Brooks said issues such as regulatory issues at the border, road and rail connections, and convincing global shipping lines to consider new routes are examples of the “dominoes”.

Brooks has written extensively about transportation issues in Atlantic Canada and is the author of a forthcoming book on the challenges facing North American transportation in an era of terrorist threats.

She’s also the organizer of a forum, slated for Halifax on Friday, titled Access North America. The one-day session will bring together top thinkers and executives in Atlantic Canada to discuss issues such as increasing border security and delays, known as border thickening, as well as concepts like the Atlantic Gateway.

Among the speakers at the conference is Brian Bohunicky, director general of strategic policy for Transport Canada. David Chaundy, senior economist with the Atlantic Provinces Economic Council is another speaker.

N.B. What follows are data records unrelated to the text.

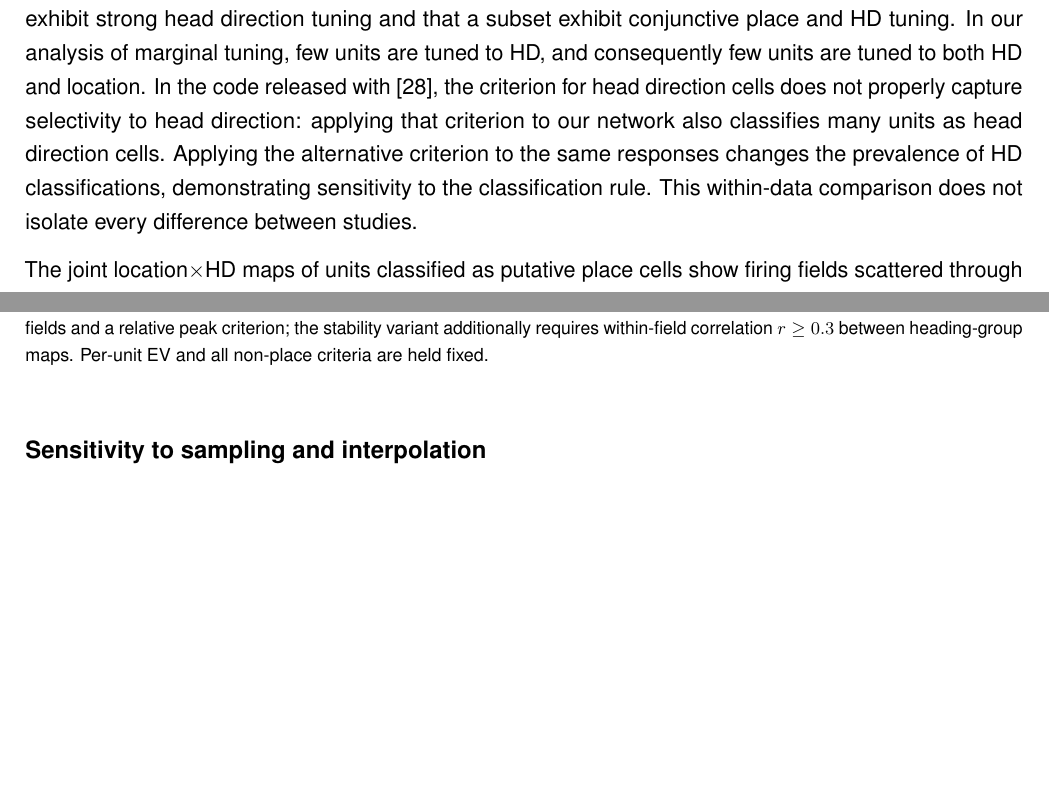
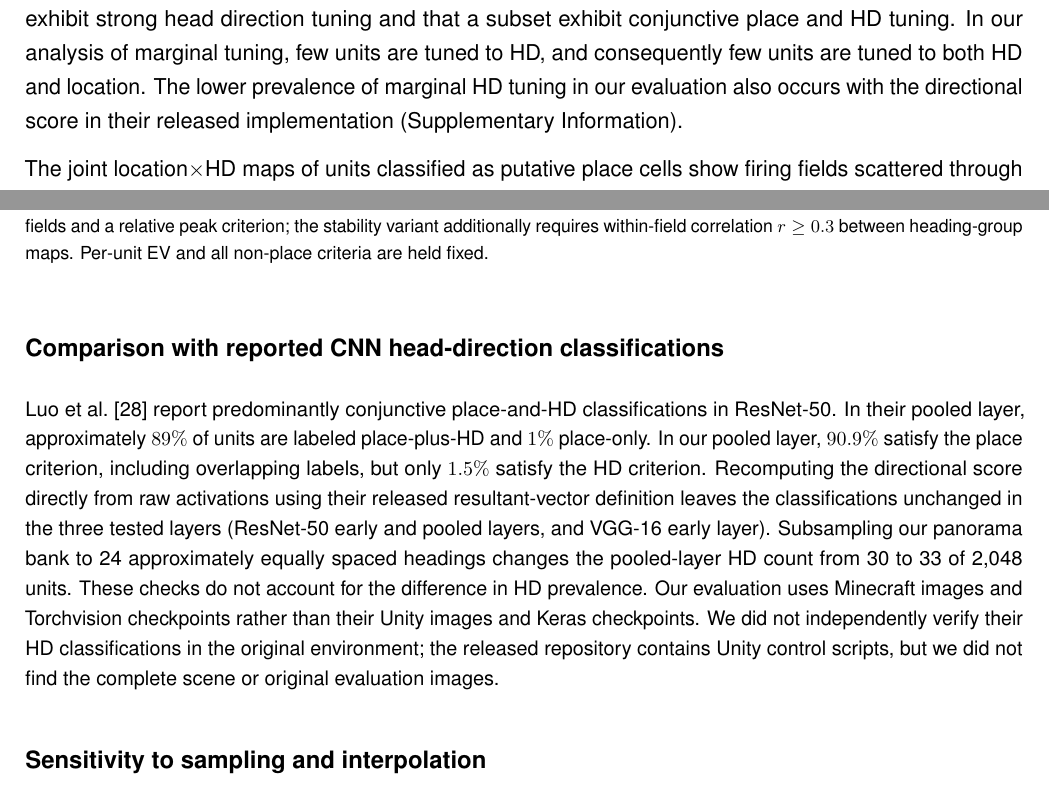
Before and after one commit to mx60s/variance_analysis, a LaTeX document (Spatial_maps_in_CNNs/manuscript.tex): two parts of pages 8 and 34 of 39 before the commit and two parts of pages 8 and 34 of 40 after it, joined at a grey line, cut so that both start at the same text, the shorter picture padded with empty space. Compiled offline with pdfLaTeX.

Commit message:
Clarify unresolved CNN head-direction classification discrepancy

```diff
--- a/Spatial_maps_in_CNNs/manuscript.tex
+++ b/Spatial_maps_in_CNNs/manuscript.tex
@@ -158,7 +158,7 @@ Quantifying conditional response variation reveals substantial dependence on bot
 \label{fig:CNN}
 \end{figure}
 
-We analyzed a ResNet-50~\cite{He2016} pretrained on image classification in the same Minecraft environment used for the predictive coding network, which is similar to the environment of~\cite{Luo2024}. Consistent with~\cite{Luo2024}, a fraction of units exhibit putative place fields in 2-D space. Luo et al.~\cite{Luo2024} also reported that many units exhibit strong head direction tuning and that a subset exhibit conjunctive place and HD tuning. In our analysis of marginal tuning, few units are tuned to HD, and consequently few units are tuned to both HD and location. In the code released with~\cite{Luo2024}, the criterion for head direction cells does not properly capture selectivity to head direction: applying that criterion to our network also classifies many units as head direction cells. Applying the alternative criterion to the same responses changes the prevalence of HD classifications, demonstrating sensitivity to the classification rule. This within-data comparison does not isolate every difference between studies.
+We analyzed a ResNet-50~\cite{He2016} pretrained on image classification in the same Minecraft environment used for the predictive coding network, which is similar to the environment of~\cite{Luo2024}. Consistent with~\cite{Luo2024}, a fraction of units exhibit putative place fields in 2-D space. Luo et al.~\cite{Luo2024} also reported that many units exhibit strong head direction tuning and that a subset exhibit conjunctive place and HD tuning. In our analysis of marginal tuning, few units are tuned to HD, and consequently few units are tuned to both HD and location. The lower prevalence of marginal HD tuning in our evaluation also occurs with the directional score in their released implementation (Supplementary Information).
 
 The joint location$\times$HD maps of units classified as putative place cells show firing fields scattered through the 3-D space (Supplementary Fig.~\ref{fig:si_scattered_maps}): a unit is active only for particular combinations of location and HD, as in the network trained on next-frame prediction. Across the analyzed trained layers, both location and head direction account for substantial conditional response variation (Fig.~\ref{fig:CNN} for four layers of ResNet-50; Supplementary Fig.~\ref{fig:si_cnn_ev} for VGG-16~\cite{Simonyan2015} and an untrained ResNet-50). Median HD scores for the exclusive place-classified subsets range from $0.89$ to $0.94$ across the four pretrained ResNet-50 layers. The field criteria also classify many units in the untrained network: $204$ of $2{,}048$ units in its pooled output layer meet the exclusive place criterion, with median location/HD scores of $0.87/0.91$.
 
@@ -458,6 +458,9 @@ For comparison, we also applied the iterative field hierarchy of Tanni et al.~\c
 \input{final_figures/ann_stability_table.tex}
 \FloatBarrier
 
+\subsection*{Comparison with reported CNN head-direction classifications}
+Luo et al.~\cite{Luo2024} report predominantly conjunctive place-and-HD classifications in ResNet-50. In their pooled layer, approximately $89\%$ of units are labeled place-plus-HD and $1\%$ place-only. In our pooled layer, $90.9\%$ satisfy the place criterion, including overlapping labels, but only $1.5\%$ satisfy the HD criterion. Recomputing the directional score directly from raw activations using their released resultant-vector definition leaves the classifications unchanged in the three tested layers (ResNet-50 early and pooled layers, and VGG-16 early layer). Subsampling our panorama bank to 24 approximately equally spaced headings changes the pooled-layer HD count from 30 to 33 of 2,048 units. These checks do not account for the difference in HD prevalence. Our evaluation uses Minecraft images and Torchvision checkpoints rather than their Unity images and Keras checkpoints. We did not independently verify their HD classifications in the original environment; the released repository contains Unity control scripts, but we did not find the complete scene or original evaluation images.
+
 \subsection*{Sensitivity to sampling and interpolation}
 The primary HD-cell analysis uses a native location$\times$HD grid, with HD exceeding location in $96.9\%$ of cells. On the finer native $20\times20$ spatial grid, this fraction is $86.0\%$; the interpolated $20\times20$ analysis gives $87.8\%$. On the native CA1 grid, location exceeds HD in $94.4\%$ of $522$ defined ratios. With finer spike bins, the CA1 preference is $93.8\%$ of $503$ defined ratios. Requiring total-map cross-fold correlation greater than $0.1$ retains $505$ CA1 cells, of which $98.6\%$ favor location; the paired medians are $0.74$ and $0.08$. Thus the preference is not driven by the extreme ratios from small denominators.
 
```
Also changed, not shown: research_review/LUO_HD_DISCREPANCY.txt (added, +7 -0 lines).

Chaundy said Wednesday border crossing woes will be part of his presentation.

“Close to 80 per cent of our trade is with the U.S.,” he said.

While much of that trade is energy related and travels by sea, a great deal of it is also shipped by road and rail, said the economist.

“Anything that increases the costs, anything that increases the reliability of those shipments is going to be a big issue,” Chaundy said.

Brooks said that, while long waits to get trucks across the border crossing are one problem, other obstacles include a lack of skilled long-haul truckers and professional logisticians.

“We have a logistics program (at Dalhousie) and our students all find jobs in Ontario,” she said.

In addition to the existing challenges, the success of the Atlantic Gateway will also depend on whether or not American east coast ports gear up to compete for Asian traffic, she said.

If those ports become more competitive, tight border restrictions may make Atlantic Canada unattractive as a North American gateway.

Peter Nelson, executive director of the Atlantic Provinces Truckers Association, said Wednesday delays at the border are so frustrating for drivers that some have decided either not to take a U.S. route or have decided to exit the industry.

“You sit there and you sit there and you sit there,” he said.

Nelson said border problems aren’t likely to ease in the short-term, pointing to the Western Hemisphere Travel Initiative announced during a recent summit in Quebec between U.S. President George W. Bush, Mexican President Felipe Calderon and Prime Minister Stephen Harper.

“As the (initiative) is further implemented were expecting even longer line-ups,” he said.

Addressing border delays is crucial for the continued prosperity of Atlantic Canada’s transportation sector, he said.

“We can have the best highways in the world, we can have the most expedited service coming into our ports, but it doesn’t do much good if all of the goods were moving are jammed up in Calais or Houlton (Maine) and not going anywhere.”